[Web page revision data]
▼

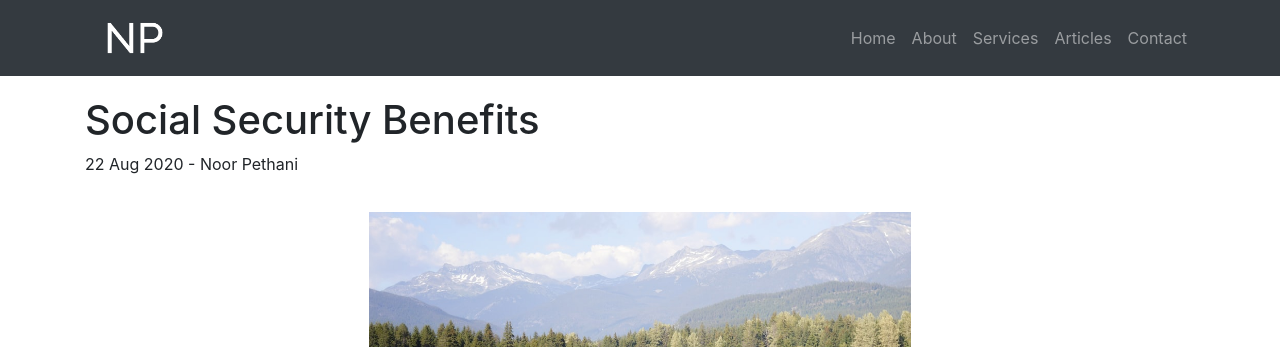
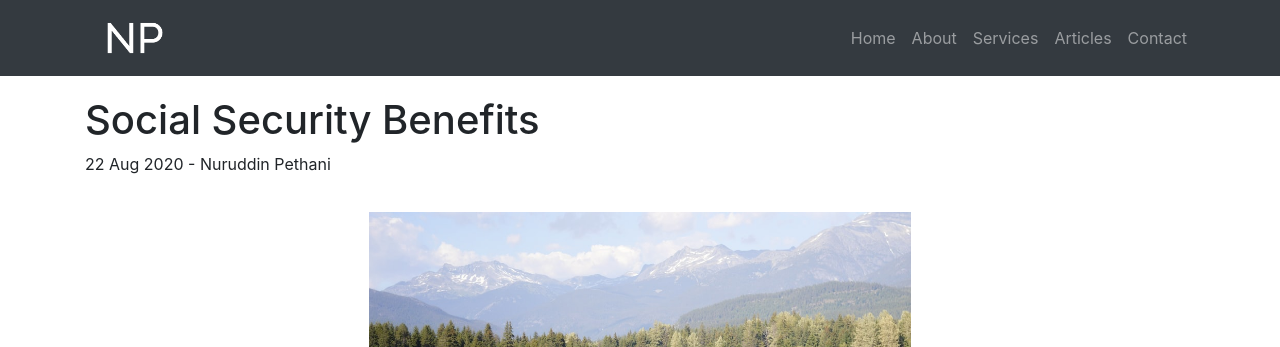
Before and after one commit to spethani/dad-website, a Jekyll site: the page built from _posts/2020-08-22-social-security-benefits.md, in a window 1280 px wide. Shown: the top 347 px of the page. Built offline with Jekyll 4.4.1, drawn with Linux system fonts in a browser that asks for light colours.

Commit message:
changed instances of Noor to Nuruddin

```diff
--- a/_config.yml
+++ b/_config.yml
@@ -1,6 +1,6 @@
 url: "noorcpa.com" # the base hostname & protocol for your site, e.g. http://example.com
 baseurl: "" # the subpath of your site, e.g. /blog
-title: "Noor Pethani" # the name of your site, e.g. ACME Corp.
+title: "Nuruddin Pethani" # the name of your site, e.g. ACME Corp.
 
 exclude:
   - .jekyll-cache
--- a/_posts/2020-08-22-social-security-benefits.md
+++ b/_posts/2020-08-22-social-security-benefits.md
@@ -1,7 +1,7 @@
 ---
 layout: post
 
-author: Noor Pethani
+author: Nuruddin Pethani
 description: Should you collect social security at 62 yo, or should you wait? The answer would be simple if only I knew how long you'll be alive.
 
 image: /assets/img/posts/social_security.jpg
```
Also changed, not shown: _posts/2020-07-18-get-rich-start-early.md (+1 -1 lines), _posts/2020-07-26-roth-to-do-or-not-to-do.md (+1 -1 lines), _posts/2020-08-01-ny-city-residency-tax-issues.md (+1 -1 lines), 9 other files.
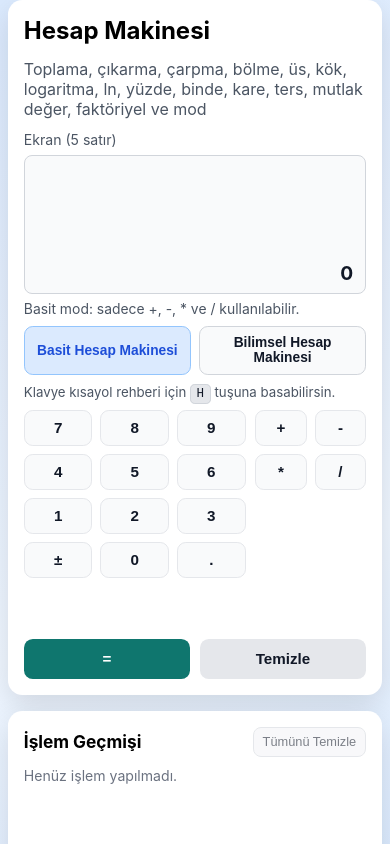
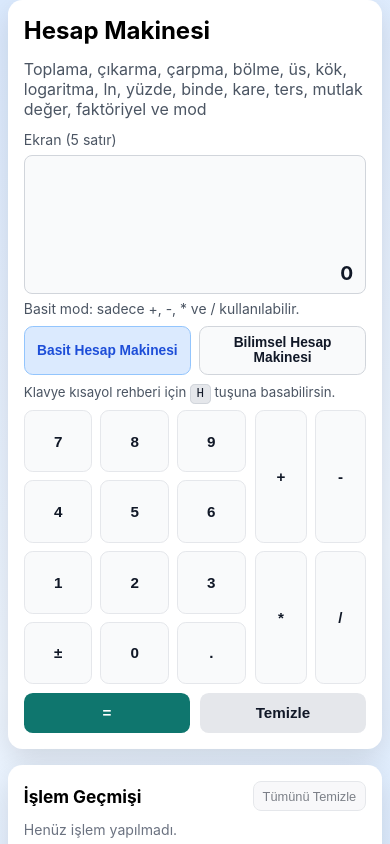
Before and after one commit to alikizilirmak/reactWithTypeScript, a React (Vite) app: page / in a window 390 px wide. Shown: the top 844 px of the page. Built offline with nearby package versions, Linux system fonts and the light colour scheme.

Commit message:
Unify number pad height with scientific keypad
Co-authored-by: Ali Kızılırmak <akzlrmk.1990@gmail.com>

```diff
--- a/src/App.css
+++ b/src/App.css
@@ -14,6 +14,8 @@
 }
 
 .calculator {
+  --scientific-keypad-height: calc(8 * 30px + 7 * 0.5rem);
+
   width: 100%;
   min-height: var(--panel-height);
   padding: var(--panel-padding);
@@ -138,21 +140,21 @@
   grid-template-columns: 2fr 1fr;
   gap: 0.6rem;
   align-self: start;
-  align-items: start;
-  min-height: 0;
+  align-items: stretch;
+  min-height: var(--scientific-keypad-height);
 }
 
 .number-pad,
 .operator-pad {
   display: grid;
   gap: 0.5rem;
+  height: 100%;
   min-height: 0;
 }
 
 .number-pad {
   grid-template-columns: repeat(3, minmax(0, 1fr));
   grid-template-rows: repeat(4, minmax(36px, 1fr));
-  align-self: start;
 }
 
 .operator-pad {
@@ -445,4 +447,8 @@
     --panel-height: clamp(520px, 74vh, 700px);
     grid-template-columns: 1fr;
   }
+
+  .calculator {
+    --scientific-keypad-height: calc(8 * 28px + 7 * 0.45rem);
+  }
 }
```
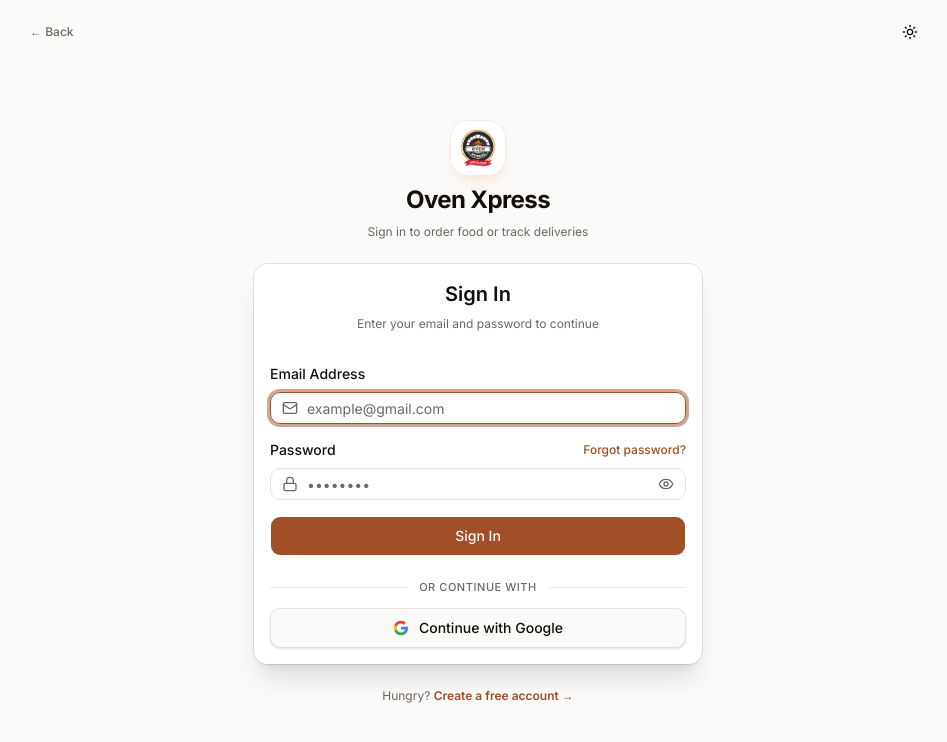
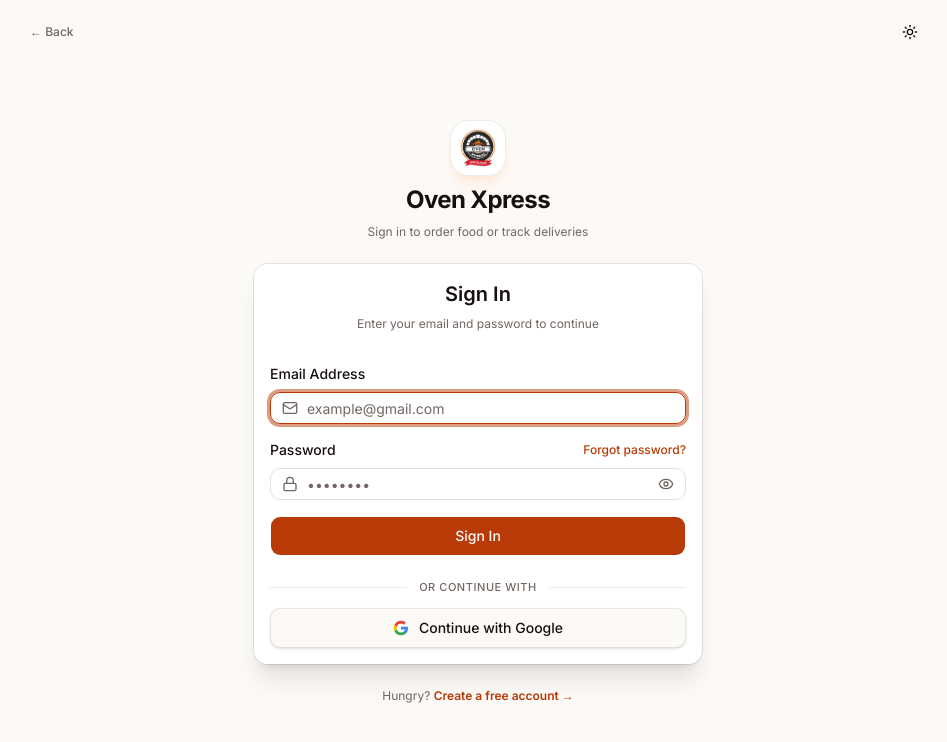
Before and after one commit to Shubham062004/Oven_Xpress, a Next.js app: page /login in a window 1280 px wide. Shown: the top 742 px of the page, without its empty margins (162-1109 px from the left). Built offline with nearby package versions, Linux system fonts and the light colour scheme.

Commit message:
feat: add customer cart, checkout, item card, and homepage hero action components

```diff
--- a/src/app/globals.css
+++ b/src/app/globals.css
@@ -69,128 +69,128 @@
   --radius-4xl: calc(var(--radius) * 2.6);
 }
 
-/* Light theme — warm neutral base with terracotta/amber primary */
+/* Light theme — Tuscan Patisserie: warm sourdough cream, baker's marble, fired terracotta */
 :root {
-  --background: oklch(0.985 0.002 75);
-  --foreground: oklch(0.17 0.01 75);
+  --background: oklch(0.985 0.004 65);
+  --foreground: oklch(0.18 0.012 40);
 
   --card: oklch(1 0 0);
-  --card-foreground: oklch(0.17 0.01 75);
+  --card-foreground: oklch(0.18 0.012 40);
 
   --popover: oklch(1 0 0);
-  --popover-foreground: oklch(0.17 0.01 75);
+  --popover-foreground: oklch(0.18 0.012 40);
 
-  /* Warm terracotta primary */
-  --primary: oklch(0.52 0.12 45);
-  --primary-foreground: oklch(0.98 0.005 75);
+  /* Deep Tuscan baked terracotta */
+  --primary: oklch(0.53 0.17 38);
+  --primary-foreground: oklch(0.985 0.005 60);
 
-  --secondary: oklch(0.96 0.005 75);
-  --secondary-foreground: oklch(0.25 0.01 75);
+  --secondary: oklch(0.95 0.008 65);
+  --secondary-foreground: oklch(0.25 0.012 40);
 
-  --muted: oklch(0.96 0.005 75);
-  --muted-foreground: oklch(0.52 0.01 75);
+  --muted: oklch(0.95 0.008 65);
+  --muted-foreground: oklch(0.52 0.015 45);
 
-  --accent: oklch(0.95 0.01 75);
-  --accent-foreground: oklch(0.25 0.01 75);
+  --accent: oklch(0.94 0.015 45);
+  --accent-foreground: oklch(0.25 0.012 40);
 
-  --destructive: oklch(0.577 0.245 27.325);
+  --destructive: oklch(0.58 0.22 25);
 
-  --border: oklch(0.91 0.005 75);
-  --input: oklch(0.91 0.005 75);
-  --ring: oklch(0.52 0.12 45);
+  --border: oklch(0.91 0.006 65);
+  --input: oklch(0.91 0.006 65);
+  --ring: oklch(0.53 0.17 38);
 
   /* Status */
-  --success: oklch(0.55 0.16 145);
-  --success-foreground: oklch(0.98 0.01 145);
-  --warning: oklch(0.7 0.16 75);
-  --warning-foreground: oklch(0.25 0.05 75);
+  --success: oklch(0.58 0.17 146);
+  --success-foreground: oklch(0.98 0.01 146);
+  --warning: oklch(0.75 0.16 72);
+  --warning-foreground: oklch(0.22 0.04 72);
   --info: oklch(0.55 0.15 240);
   --info-foreground: oklch(0.98 0.01 240);
 
   /* Charts */
-  --chart-1: oklch(0.52 0.12 45);
-  --chart-2: oklch(0.55 0.16 145);
+  --chart-1: oklch(0.53 0.17 38);
+  --chart-2: oklch(0.58 0.17 146);
   --chart-3: oklch(0.55 0.15 240);
-  --chart-4: oklch(0.7 0.16 75);
+  --chart-4: oklch(0.75 0.16 72);
   --chart-5: oklch(0.6 0.15 320);
 
   --radius: 0.625rem;
 
   /* Sidebar */
-  --sidebar: oklch(0.975 0.003 75);
-  --sidebar-foreground: oklch(0.17 0.01 75);
-  --sidebar-primary: oklch(0.52 0.12 45);
-  --sidebar-primary-foreground: oklch(0.98 0.005 75);
-  --sidebar-accent: oklch(0.94 0.012 45);
-  --sidebar-accent-foreground: oklch(0.25 0.01 75);
-  --sidebar-border: oklch(0.91 0.005 75);
-  --sidebar-ring: oklch(0.52 0.12 45);
+  --sidebar: oklch(0.975 0.004 65);
+  --sidebar-foreground: oklch(0.18 0.012 40);
+  --sidebar-primary: oklch(0.53 0.17 38);
+  --sidebar-primary-foreground: oklch(0.985 0.005 60);
+  --sidebar-accent: oklch(0.93 0.015 45);
+  --sidebar-accent-foreground: oklch(0.25 0.012 40);
+  --sidebar-border: oklch(0.91 0.006 65);
+  --sidebar-ring: oklch(0.53 0.17 38);
 
   /* Scrollbar */
   --scrollbar-track: transparent;
   --scrollbar-thumb: oklch(0.25 0.01 75 / 22%);
-  --scrollbar-thumb-hover: oklch(0.52 0.12 45 / 75%);
+  --scrollbar-thumb-hover: oklch(0.53 0.17 38 / 75%);
 }
 
-/* Dark theme — warm dark neutral base */
+/* Dark theme — Hearth & Obsidian: Smoked basalt, cast iron surfaces, glowing wood-fired ember */
 .dark {
-  --background: oklch(0.16 0.01 75);
-  --foreground: oklch(0.93 0.005 75);
+  --background: oklch(0.12 0.006 35);
+  --foreground: oklch(0.97 0.004 60);
 
-  --card: oklch(0.2 0.01 75);
-  --card-foreground: oklch(0.93 0.005 75);
+  --card: oklch(0.16 0.009 35);
+  --card-foreground: oklch(0.97 0.004 60);
 
-  --popover: oklch(0.2 0.01 75);
-  --popover-foreground: oklch(0.93 0.005 75);
+  --popover: oklch(0.22 0.013 35);
+  --popover-foreground: oklch(0.97 0.004 60);
 
-  /* Lighter terracotta for dark mode */
-  --primary: oklch(0.7 0.13 45);
-  --primary-foreground: oklch(0.15 0.01 45);
+  /* Wood-Fired Hearth Ember */
+  --primary: oklch(0.63 0.19 38);
+  --primary-foreground: oklch(0.99 0.002 60);
 
-  --secondary: oklch(0.25 0.01 75);
-  --secondary-foreground: oklch(0.93 0.005 75);
+  --secondary: oklch(0.21 0.011 35);
+  --secondary-foreground: oklch(0.97 0.004 60);
 
-  --muted: oklch(0.25 0.01 75);
-  --muted-foreground: oklch(0.65 0.01 75);
+  --muted: oklch(0.21 0.011 35);
+  --muted-foreground: oklch(0.76 0.009 60);
 
-  --accent: oklch(0.25 0.012 75);
-  --accent-foreground: oklch(0.93 0.005 75);
+  --accent: oklch(0.23 0.014 38);
+  --accent-foreground: oklch(0.97 0.004 60);
 
-  --destructive: oklch(0.704 0.191 22.216);
+  --destructive: oklch(0.64 0.20 25);
 
-  --border: oklch(1 0 0 / 12%);
-  --input: oklch(1 0 0 / 15%);
-  --ring: oklch(0.7 0.13 45);
+  --border: oklch(1 0 0 / 7.5%);
+  --input: oklch(1 0 0 / 10%);
+  --ring: oklch(0.63 0.19 38);
 
   /* Status */
-  --success: oklch(0.65 0.18 145);
-  --success-foreground: oklch(0.15 0.02 145);
-  --warning: oklch(0.75 0.15 75);
-  --warning-foreground: oklch(0.2 0.03 75);
+  --success: oklch(0.66 0.17 146);
+  --success-foreground: oklch(0.14 0.02 146);
+  --warning: oklch(0.77 0.15 72);
+  --warning-foreground: oklch(0.18 0.03 72);
   --info: oklch(0.65 0.15 240);
   --info-foreground: oklch(0.15 0.02 240);
 
   /* Charts */
-  --chart-1: oklch(0.7 0.13 45);
-  --chart-2: oklch(0.65 0.18 145);
+  --chart-1: oklch(0.63 0.19 38);
+  --chart-2: oklch(0.66 0.17 146);
   --chart-3: oklch(0.65 0.15 240);
-  --chart-4: oklch(0.75 0.15 75);
+  --chart-4: oklch(0.77 0.15 72);
   --chart-5: oklch(0.7 0.15 320);
 
   /* Sidebar */
-  --sidebar: oklch(0.18 0.01 75);
-  --sidebar-foreground: oklch(0.93 0.005 75);
-  --sidebar-primary: oklch(0.7 0.13 45);
-  --sidebar-primary-foreground: oklch(0.15 0.01 45);
-  --sidebar-accent: oklch(0.25 0.015 45);
-  --sidebar-accent-foreground: oklch(0.93 0.005 75);
-  --sidebar-border: oklch(1 0 0 / 10%);
-  --sidebar-ring: oklch(0.7 0.13 45);
+  --sidebar: oklch(0.14 0.008 35);
+  --sidebar-foreground: oklch(0.97 0.004 60);
+  --sidebar-primary: oklch(0.63 0.19 38);
+  --sidebar-primary-foreground: oklch(0.99 0.002 60);
+  --sidebar-accent: oklch(0.21 0.014 38);
+  --sidebar-accent-foreground: oklch(0.97 0.004 60);
+  --sidebar-border: oklch(1 0 0 / 7.5%);
+  --sidebar-ring: oklch(0.63 0.19 38);
 
   /* Scrollbar */
   --scrollbar-track: transparent;
-  --scrollbar-thumb: oklch(1 0 0 / 22%);
-  --scrollbar-thumb-hover: oklch(0.7 0.13 45 / 80%);
+  --scrollbar-thumb: oklch(1 0 0 / 15%);
+  --scrollbar-thumb-hover: oklch(0.63 0.19 38 / 80%);
 }
 
 @layer base {
--- a/src/components/customer/floating-cart-bar.tsx
+++ b/src/components/customer/floating-cart-bar.tsx
@@ -28,10 +28,10 @@
       <div className="max-w-md mx-auto pointer-events-auto">
         <Link
           href="/cart"
-          className="group flex items-center justify-between p-3.5 sm:p-4 rounded-2xl bg-linear-to-r from-orange-600 to-amber-600 text-white shadow-xl shadow-orange-600/30 hover:shadow-orange-600/40 transform hover:-translate-y-0.5 active:translate-y-0 transition-all duration-200"
+          className="group flex items-center justify-between p-3.5 sm:p-4 rounded-2xl bg-linear-to-r from-[#E15227] via-[#EA632B] to-[#F17E34] text-white shadow-xl shadow-[#E15227]/35 hover:shadow-2xl hover:shadow-[#E15227]/45 border border-white/20 transform hover:-translate-y-0.5 active:translate-y-0 transition-all duration-200"
         >
           <div className="flex items-center gap-3">
-            <div className="size-9 rounded-xl bg-white/20 flex items-center justify-center font-bold text-sm">
+            <div className="size-9 rounded-xl bg-white/20 backdrop-blur-xs border border-white/25 flex items-center justify-center font-bold text-sm shadow-xs">
               <ShoppingBag className="size-4" />
             </div>
             <div>
--- a/src/components/customer/homepage-hero-actions.tsx
+++ b/src/components/customer/homepage-hero-actions.tsx
@@ -39,7 +39,7 @@
       <button
         type="button"
         onClick={handleOrderAhead}
-        className="px-7 py-3.5 rounded-xl bg-gradient-to-r from-orange-600 to-amber-600 hover:from-orange-500 hover:to-amber-500 text-white font-bold text-sm sm:text-base shadow-lg shadow-orange-600/25 flex items-center justify-center gap-2 group transition-all active:scale-[0.98] cursor-pointer"
+        className="px-7 py-3.5 rounded-xl bg-linear-to-r from-[#E15227] via-[#EA632B] to-[#F17E34] hover:from-[#EB5C30] hover:to-[#F58642] text-white font-bold text-sm sm:text-base shadow-lg shadow-[#E15227]/30 flex items-center justify-center gap-2 group transition-all active:scale-[0.98] cursor-pointer"
       >
         <Clock className="size-4 shrink-0" />
         <span>Order Ahead</span>
--- a/src/components/customer/item-card.tsx
+++ b/src/components/customer/item-card.tsx
@@ -32,7 +32,7 @@
   const isVeg = isItemVeg(item);
 
   return (
-    <div className="group relative bg-card rounded-2xl border border-border/70 hover:border-border overflow-hidden shadow-xs hover:shadow-md transition-all duration-200 flex flex-col justify-between">
+    <div className="group relative bg-card rounded-2xl border border-border/80 hover:border-primary/40 hover:shadow-xl hover:shadow-black/40 overflow-hidden transition-all duration-200 flex flex-col justify-between">
       {/* Image container */}
       <div className="relative aspect-16/10 w-full overflow-hidden bg-muted">
         {item.imageUrl ? (
```
Also changed, not shown: src/app/(customer)/cart/page.tsx (+18 -18 lines), src/components/customer/checkout-client.tsx (+5 -5 lines).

▲

● EXERCISE DETAILS
Show the lines of the records that include the string "number".

● ANSWER TO THE EXERCISE
Unify number pad height with scientific keypad
 .number-pad,
 .number-pad {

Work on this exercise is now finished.